- Records drawn from a dataset
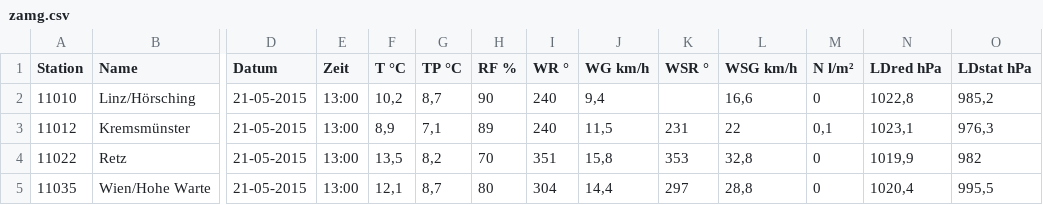
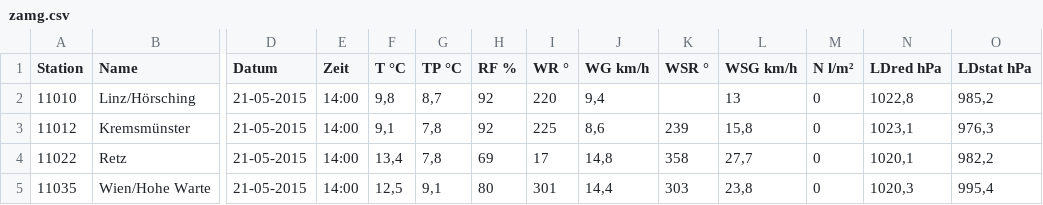
Before and after one commit to samdoa11/CheckWeather, a CSV file: CheckYourWeather/Web/Data/zamg.csv, drawn as a sheet; only a part is shown, gaps mark what is left out; the diff covers the shown part only; the diff names each change by its address in the sheet, - before the commit and + after, or states it on an @@ line.

```diff
--- a/CheckYourWeather/Web/Data/zamg.csv
+++ b/CheckYourWeather/Web/Data/zamg.csv
-E2:E5 (Zeit): 13:00
+E2:E5 (Zeit): 14:00
-F2 (T °C): 10,2
+F2 (T °C): 9,8
-H2 (RF %): 90
+H2 (RF %): 92
-I2 (WR °): 240
+I2 (WR °): 220
-L2 (WSG km/h): 16,6
+L2 (WSG km/h): 13
-F3 (T °C): 8,9
+F3 (T °C): 9,1
-G3 (TP °C): 7,1
+G3 (TP °C): 7,8
-H3 (RF %): 89
+H3 (RF %): 92
-I3 (WR °): 240
+I3 (WR °): 225
-J3 (WG km/h): 11,5
+J3 (WG km/h): 8,6
-K3 (WSR °): 231
+K3 (WSR °): 239
-L3 (WSG km/h): 22
+L3 (WSG km/h): 15,8
-M3 (N l/m²): 0,1
+M3 (N l/m²): 0
-F4 (T °C): 13,5
+F4 (T °C): 13,4
-G4 (TP °C): 8,2
+G4 (TP °C): 7,8
-H4 (RF %): 70
+H4 (RF %): 69
-I4 (WR °): 351
+I4 (WR °): 17
-J4 (WG km/h): 15,8
+J4 (WG km/h): 14,8
-K4 (WSR °): 353
+K4 (WSR °): 358
-L4 (WSG km/h): 32,8
+L4 (WSG km/h): 27,7
-N4 (LDred hPa): 1019,9
+N4 (LDred hPa): 1020,1
-O4 (LDstat hPa): 982
+O4 (LDstat hPa): 982,2
-F5 (T °C): 12,1
+F5 (T °C): 12,5
-G5 (TP °C): 8,7
+G5 (TP °C): 9,1
-I5 (WR °): 304
+I5 (WR °): 301
-K5 (WSR °): 297
+K5 (WSR °): 303
-L5 (WSG km/h): 28,8
+L5 (WSG km/h): 23,8
-N5 (LDred hPa): 1020,4
+N5 (LDred hPa): 1020,3
-O5 (LDstat hPa): 995,5
+O5 (LDstat hPa): 995,4
```
Also changed, not shown: 151 edited cells elsewhere in this file, 2 other files.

- BRIEF
Please give the number of lines in the data above where the word "file" appears, and nothing besides.

- THE COMPLETED TASK
2